LEFT JOIN
RIGHT JOIN
FULL JOIN
OUTER JOINS
NATURAL JOIN
Aliases for tables
20. Aliases in self-joins

## Instruction

That's right! Aliases are also convenient in other situations. Let's analyze the following situation:

We want to put information about children and their mothers into a database. At some point, we would also like to show children together with their mothers using a join.

Let's say we store both children and mothers in the same table person which has a column mother_id. This column contains the id of the person who has the mother and this id is taken from the very same table person.

The question is: can we join the person table with the person table? The answer is simple: yes, we can! You can't write

person JOIN person

in your SQL query, but you can provide two different aliases for the same table:

SELECT *
FROM person AS p1
JOIN person AS p2
ON p1.id = p2.mother_id;


Thanks to the aliases, the database engine will use the same table person twice – the first time to look for children and the second time to look for their mothers.

## Exercise

We want to know who lives with the student Jack Pearson in the same room. Use self-joining to show all the columns for the student Jack Pearson together with all the columns for each student living with him in the same room.

Remember to exclude Jack Pearson himself from the result!

### Stuck?
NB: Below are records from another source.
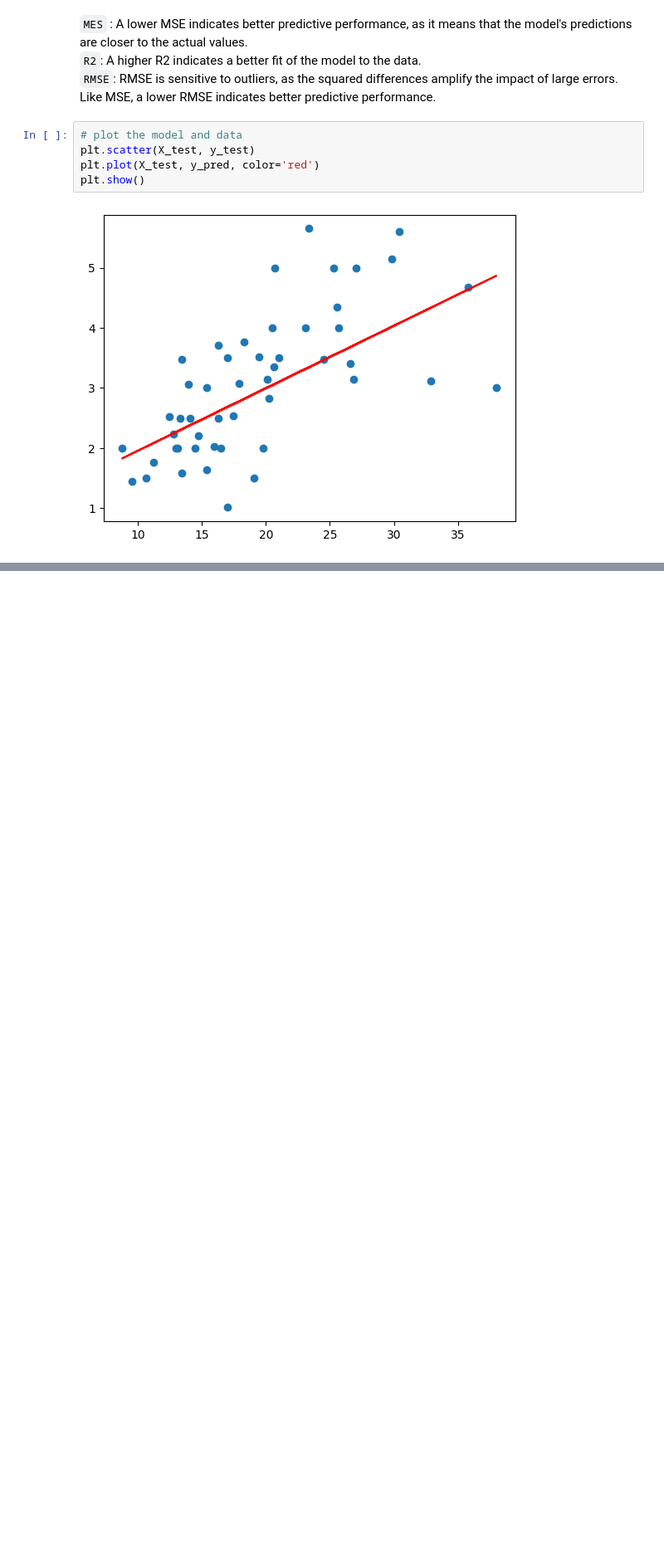
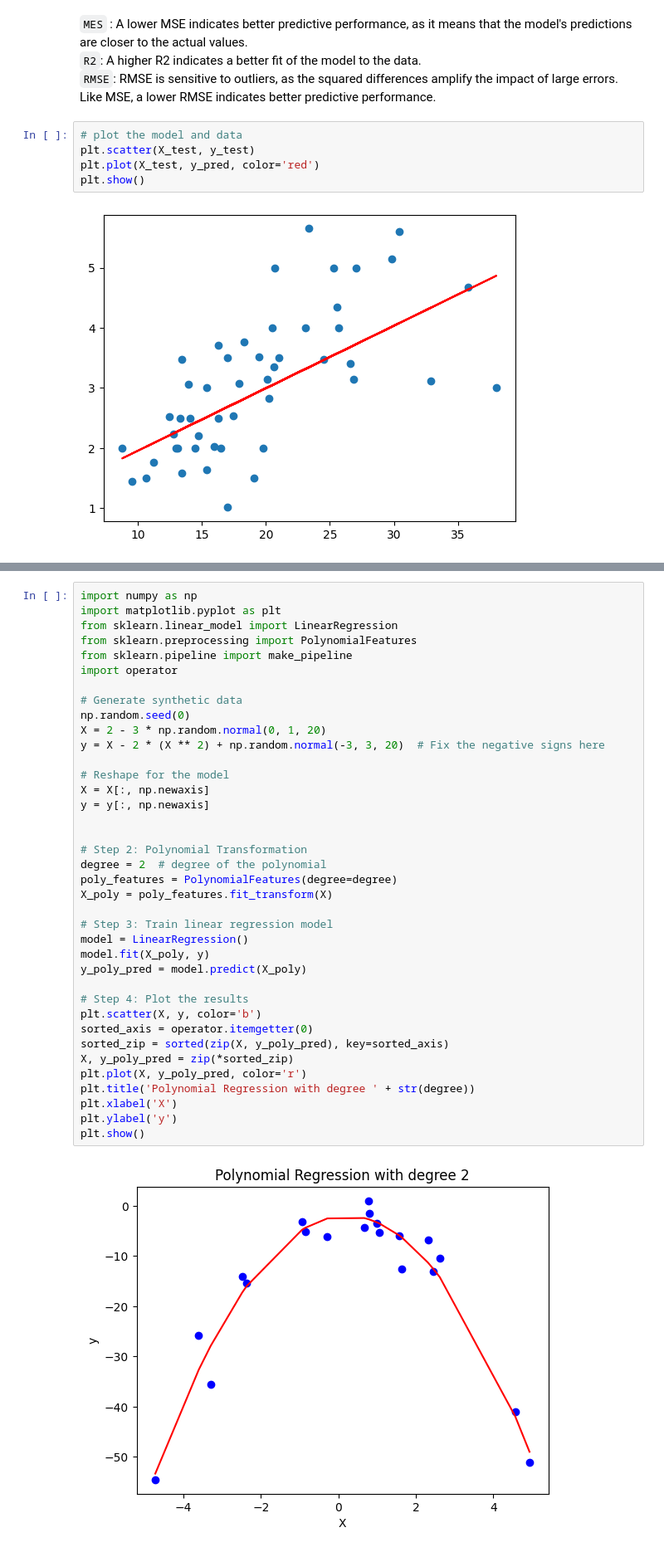
Before and after one commit to mnsair/AI-AND-DS, a Jupyter notebook: Code/dotIPYNB/Machinelearning/10_linear_regression.ipynb, the cells around one changed output, grey strips where cells are left out. Shown at 83% size. Saved outputs shown, nothing was run; the diff lists cells and outputs as text; blank space fills up the shorter version.

```diff
--- a/Code/dotIPYNB/Machinelearning/10_linear_regression.ipynb
+++ b/Code/dotIPYNB/Machinelearning/10_linear_regression.ipynb
@@ -90,0 +93,40 @@ plt.show()
+# %%
+import numpy as np
+import matplotlib.pyplot as plt
+from sklearn.linear_model import LinearRegression
+from sklearn.preprocessing import PolynomialFeatures
+from sklearn.pipeline import make_pipeline
+import operator
+
+# Generate synthetic data
+np.random.seed(0)
+X = 2 - 3 * np.random.normal(0, 1, 20)
+y = X - 2 * (X ** 2) + np.random.normal(-3, 3, 20)  # Fix the negative signs here
+
+# Reshape for the model
+X = X[:, np.newaxis]
+y = y[:, np.newaxis]
+
+
+# Step 2: Polynomial Transformation
+degree = 2  # degree of the polynomial
+poly_features = PolynomialFeatures(degree=degree)
+X_poly = poly_features.fit_transform(X)
+
+# Step 3: Train linear regression model
+model = LinearRegression()
+model.fit(X_poly, y)
+y_poly_pred = model.predict(X_poly)
+
+# Step 4: Plot the results
+plt.scatter(X, y, color='b')
+sorted_axis = operator.itemgetter(0)
+sorted_zip = sorted(zip(X, y_poly_pred), key=sorted_axis)
+X, y_poly_pred = zip(*sorted_zip)
+plt.plot(X, y_poly_pred, color='r')
+plt.title('Polynomial Regression with degree ' + str(degree))
+plt.xlabel('X')
+plt.ylabel('y')
+plt.show()
+# %% [output]
+[figure, added]
```
Also changed, not shown: parts of 1 cell of this notebook, 5 other files.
Here's a hint!

Type:

SELECT *
FROM student AS s1
JOIN student AS s2
ON s1.room_id = s2.room_id
WHERE s1.name = 'Jack Pearson'
AND s1.id <> s2.id;